-- EXERCISE DETAILS --
Please output the entries that follow exactly, without a single image.

-- DATA FOR THIS TASK --

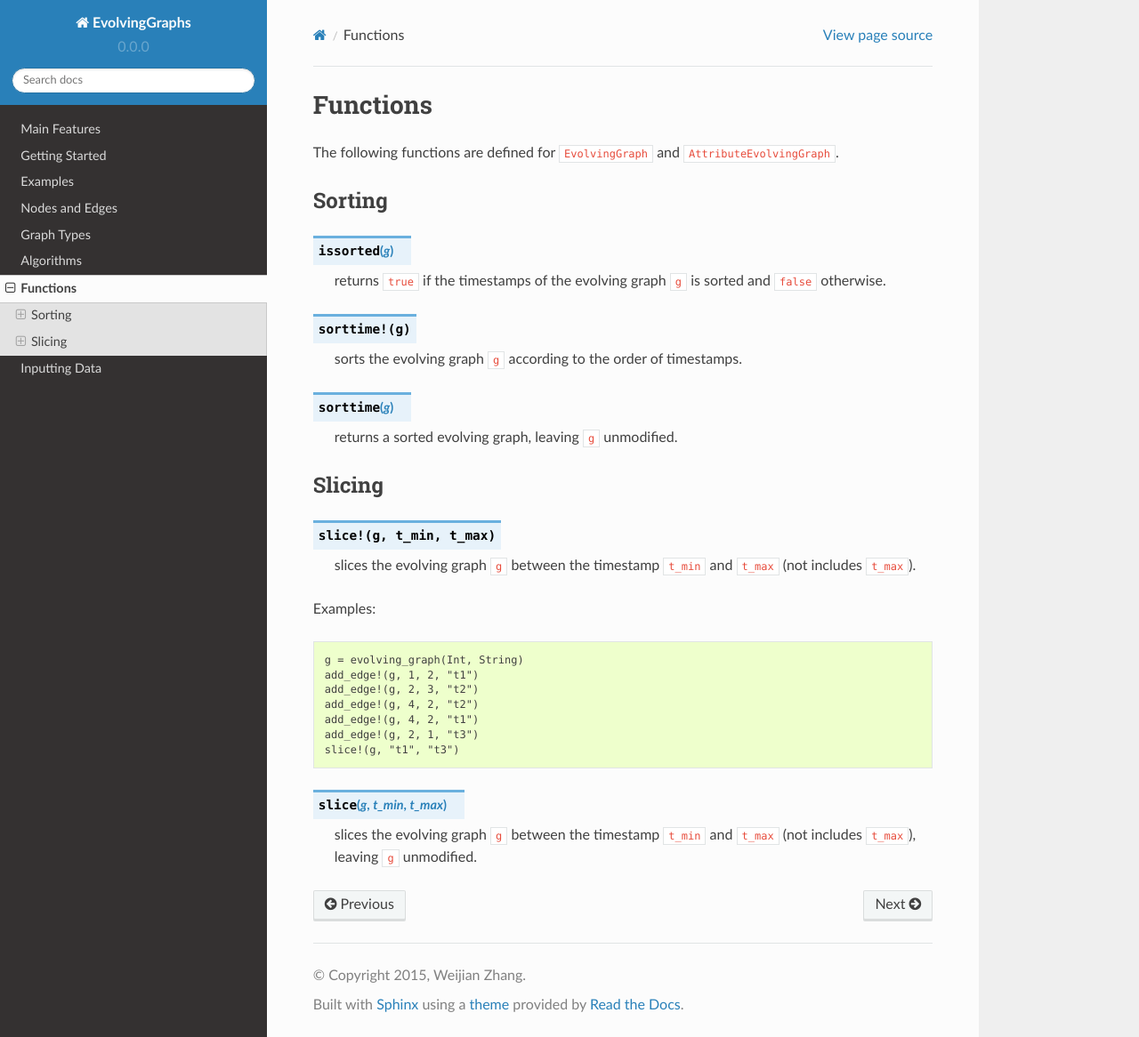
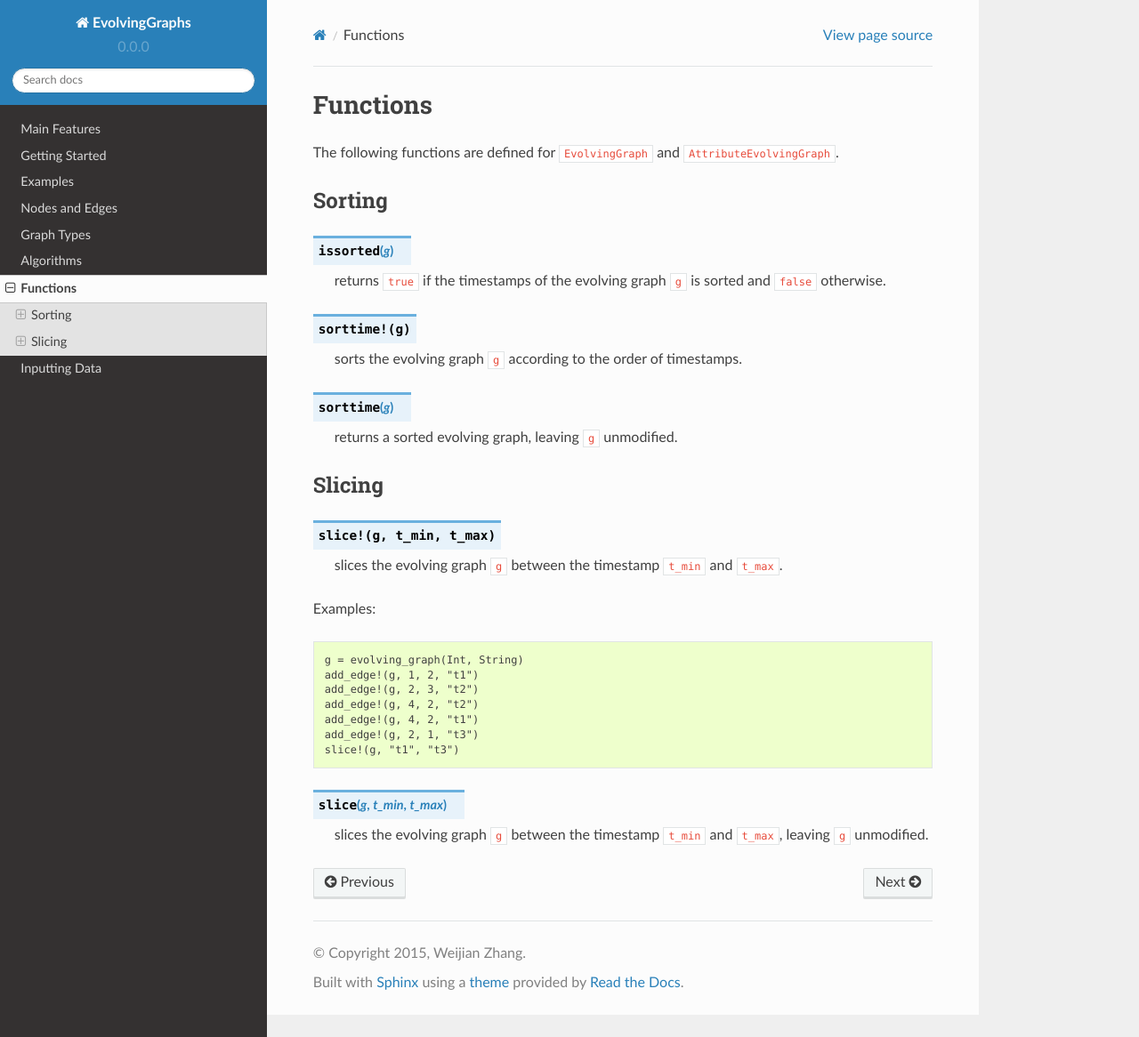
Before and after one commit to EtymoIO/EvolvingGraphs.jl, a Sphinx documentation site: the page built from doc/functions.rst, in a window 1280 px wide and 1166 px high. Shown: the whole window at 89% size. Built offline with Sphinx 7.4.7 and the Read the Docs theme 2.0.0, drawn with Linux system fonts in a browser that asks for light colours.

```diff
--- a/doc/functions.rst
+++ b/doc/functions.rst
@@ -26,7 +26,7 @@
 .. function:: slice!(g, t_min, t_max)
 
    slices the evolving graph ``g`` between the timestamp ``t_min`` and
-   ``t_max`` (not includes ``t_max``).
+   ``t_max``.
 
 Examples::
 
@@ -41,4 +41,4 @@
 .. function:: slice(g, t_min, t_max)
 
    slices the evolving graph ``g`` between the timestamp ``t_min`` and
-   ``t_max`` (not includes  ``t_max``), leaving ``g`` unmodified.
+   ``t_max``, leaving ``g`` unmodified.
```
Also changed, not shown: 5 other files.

-- ANSWER SECTION --
Before and after one commit to EtymoIO/EvolvingGraphs.jl, a Sphinx documentation site: the page built from doc/functions.rst, in a window 1280 px wide and 1166 px high. Shown: the whole window at 89% size. Built offline with Sphinx 7.4.7 and the Read the Docs theme 2.0.0, drawn with Linux system fonts in a browser that asks for light colours.

```diff
--- a/doc/functions.rst
+++ b/doc/functions.rst
@@ -26,7 +26,7 @@
 .. function:: slice!(g, t_min, t_max)
 
    slices the evolving graph ``g`` between the timestamp ``t_min`` and
-   ``t_max`` (not includes ``t_max``).
+   ``t_max``.
 
 Examples::
 
@@ -41,4 +41,4 @@
 .. function:: slice(g, t_min, t_max)
 
    slices the evolving graph ``g`` between the timestamp ``t_min`` and
-   ``t_max`` (not includes  ``t_max``), leaving ``g`` unmodified.
+   ``t_max``, leaving ``g`` unmodified.
```
Also changed, not shown: 5 other files.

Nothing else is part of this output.